WHAT YOU WILL DO »
Would you copy out each line of the records below that includes the word "LinearLayout"?

Edit tracking data »
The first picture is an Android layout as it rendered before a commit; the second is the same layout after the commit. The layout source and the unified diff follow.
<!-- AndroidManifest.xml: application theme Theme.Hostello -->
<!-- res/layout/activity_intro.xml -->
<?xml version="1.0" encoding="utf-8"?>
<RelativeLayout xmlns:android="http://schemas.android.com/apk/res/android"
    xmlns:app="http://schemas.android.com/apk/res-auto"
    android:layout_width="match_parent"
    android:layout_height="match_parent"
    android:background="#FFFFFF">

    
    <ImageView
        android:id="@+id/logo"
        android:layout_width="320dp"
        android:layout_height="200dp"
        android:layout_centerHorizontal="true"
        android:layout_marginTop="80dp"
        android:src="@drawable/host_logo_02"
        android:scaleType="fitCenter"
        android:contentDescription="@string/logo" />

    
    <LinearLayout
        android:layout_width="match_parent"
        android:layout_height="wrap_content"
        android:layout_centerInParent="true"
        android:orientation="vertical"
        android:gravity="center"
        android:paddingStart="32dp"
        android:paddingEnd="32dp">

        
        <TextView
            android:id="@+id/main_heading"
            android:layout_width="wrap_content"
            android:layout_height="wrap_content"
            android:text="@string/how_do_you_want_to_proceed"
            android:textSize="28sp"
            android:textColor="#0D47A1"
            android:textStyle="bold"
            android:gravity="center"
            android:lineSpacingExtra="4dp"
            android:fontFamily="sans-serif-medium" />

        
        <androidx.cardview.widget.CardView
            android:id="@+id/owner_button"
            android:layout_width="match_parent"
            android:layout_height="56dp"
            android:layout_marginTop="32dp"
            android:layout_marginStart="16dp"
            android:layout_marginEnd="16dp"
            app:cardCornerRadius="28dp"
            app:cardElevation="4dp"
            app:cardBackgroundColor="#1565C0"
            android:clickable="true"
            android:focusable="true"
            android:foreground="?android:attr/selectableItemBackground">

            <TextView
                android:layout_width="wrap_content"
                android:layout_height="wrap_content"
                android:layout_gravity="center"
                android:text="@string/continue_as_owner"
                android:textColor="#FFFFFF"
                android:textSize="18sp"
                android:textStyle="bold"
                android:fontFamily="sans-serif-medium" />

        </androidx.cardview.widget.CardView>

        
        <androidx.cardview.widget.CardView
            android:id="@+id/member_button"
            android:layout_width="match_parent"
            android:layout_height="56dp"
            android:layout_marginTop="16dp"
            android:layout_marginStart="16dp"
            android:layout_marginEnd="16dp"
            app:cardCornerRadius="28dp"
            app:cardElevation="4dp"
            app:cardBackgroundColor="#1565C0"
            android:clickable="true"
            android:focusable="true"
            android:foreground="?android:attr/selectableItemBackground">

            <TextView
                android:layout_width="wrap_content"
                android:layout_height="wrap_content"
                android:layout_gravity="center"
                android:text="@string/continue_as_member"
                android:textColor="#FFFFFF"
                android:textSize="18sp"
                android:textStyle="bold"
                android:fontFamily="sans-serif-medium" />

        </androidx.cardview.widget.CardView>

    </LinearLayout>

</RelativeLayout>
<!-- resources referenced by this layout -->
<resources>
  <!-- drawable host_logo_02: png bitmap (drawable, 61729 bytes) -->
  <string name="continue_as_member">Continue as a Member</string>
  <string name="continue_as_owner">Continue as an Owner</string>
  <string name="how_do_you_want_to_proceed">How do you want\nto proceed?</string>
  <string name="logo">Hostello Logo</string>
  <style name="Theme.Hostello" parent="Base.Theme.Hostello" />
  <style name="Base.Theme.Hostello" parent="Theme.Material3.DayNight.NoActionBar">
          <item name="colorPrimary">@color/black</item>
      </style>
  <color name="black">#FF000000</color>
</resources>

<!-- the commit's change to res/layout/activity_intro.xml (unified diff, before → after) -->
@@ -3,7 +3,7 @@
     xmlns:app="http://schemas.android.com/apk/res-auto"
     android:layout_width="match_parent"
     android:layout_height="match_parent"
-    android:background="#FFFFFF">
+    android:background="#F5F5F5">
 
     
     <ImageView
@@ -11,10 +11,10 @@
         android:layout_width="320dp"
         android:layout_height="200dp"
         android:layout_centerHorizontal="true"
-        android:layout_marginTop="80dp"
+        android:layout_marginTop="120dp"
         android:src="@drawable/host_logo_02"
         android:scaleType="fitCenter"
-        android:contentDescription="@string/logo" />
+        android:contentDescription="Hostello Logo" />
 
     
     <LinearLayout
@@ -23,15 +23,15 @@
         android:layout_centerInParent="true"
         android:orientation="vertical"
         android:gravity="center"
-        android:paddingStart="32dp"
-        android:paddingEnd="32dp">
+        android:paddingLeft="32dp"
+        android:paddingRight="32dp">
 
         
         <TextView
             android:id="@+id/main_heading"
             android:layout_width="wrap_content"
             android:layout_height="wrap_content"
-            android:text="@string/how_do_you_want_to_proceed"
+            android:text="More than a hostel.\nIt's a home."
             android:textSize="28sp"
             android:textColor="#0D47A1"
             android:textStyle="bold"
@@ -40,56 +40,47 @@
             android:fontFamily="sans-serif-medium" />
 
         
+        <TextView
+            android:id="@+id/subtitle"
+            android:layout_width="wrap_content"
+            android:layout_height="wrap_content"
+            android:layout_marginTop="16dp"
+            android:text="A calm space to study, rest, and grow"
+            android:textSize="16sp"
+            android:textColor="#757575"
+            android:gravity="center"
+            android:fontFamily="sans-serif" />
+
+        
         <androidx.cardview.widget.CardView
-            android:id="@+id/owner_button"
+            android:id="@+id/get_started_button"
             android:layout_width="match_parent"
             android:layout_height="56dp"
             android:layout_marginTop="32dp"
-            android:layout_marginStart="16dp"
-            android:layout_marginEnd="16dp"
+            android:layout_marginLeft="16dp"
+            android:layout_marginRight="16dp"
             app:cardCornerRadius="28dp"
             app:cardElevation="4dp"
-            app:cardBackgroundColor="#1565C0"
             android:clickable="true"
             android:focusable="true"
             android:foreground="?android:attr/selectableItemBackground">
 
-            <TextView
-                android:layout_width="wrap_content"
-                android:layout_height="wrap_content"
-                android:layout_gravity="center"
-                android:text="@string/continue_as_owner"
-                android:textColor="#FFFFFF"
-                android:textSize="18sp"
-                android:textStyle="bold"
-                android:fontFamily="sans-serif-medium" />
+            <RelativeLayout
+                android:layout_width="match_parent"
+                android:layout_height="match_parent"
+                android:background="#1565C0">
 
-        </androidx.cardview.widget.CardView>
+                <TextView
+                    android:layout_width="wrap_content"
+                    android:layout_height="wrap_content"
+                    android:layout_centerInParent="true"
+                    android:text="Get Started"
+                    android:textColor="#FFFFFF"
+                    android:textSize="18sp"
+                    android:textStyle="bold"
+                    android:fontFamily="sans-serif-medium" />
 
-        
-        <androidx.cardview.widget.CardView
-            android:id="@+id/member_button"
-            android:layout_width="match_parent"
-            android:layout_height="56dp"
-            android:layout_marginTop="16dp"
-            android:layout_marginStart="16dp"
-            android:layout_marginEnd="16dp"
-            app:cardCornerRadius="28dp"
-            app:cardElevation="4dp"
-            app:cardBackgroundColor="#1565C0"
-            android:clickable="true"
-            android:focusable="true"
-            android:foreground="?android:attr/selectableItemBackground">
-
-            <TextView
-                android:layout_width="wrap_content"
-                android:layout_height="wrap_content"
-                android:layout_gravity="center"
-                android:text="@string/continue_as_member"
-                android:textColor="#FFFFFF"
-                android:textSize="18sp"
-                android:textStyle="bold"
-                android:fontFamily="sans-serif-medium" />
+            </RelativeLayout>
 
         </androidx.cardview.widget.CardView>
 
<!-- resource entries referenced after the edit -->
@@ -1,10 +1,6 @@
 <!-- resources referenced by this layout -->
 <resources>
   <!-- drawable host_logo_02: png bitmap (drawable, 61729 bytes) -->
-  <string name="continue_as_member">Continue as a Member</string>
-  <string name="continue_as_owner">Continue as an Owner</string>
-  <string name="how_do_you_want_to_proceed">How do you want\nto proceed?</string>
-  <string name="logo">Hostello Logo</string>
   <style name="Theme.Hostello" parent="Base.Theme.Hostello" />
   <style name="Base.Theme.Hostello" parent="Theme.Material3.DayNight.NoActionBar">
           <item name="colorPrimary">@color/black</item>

FINISHED TASK »
    <LinearLayout
    </LinearLayout>
     <LinearLayout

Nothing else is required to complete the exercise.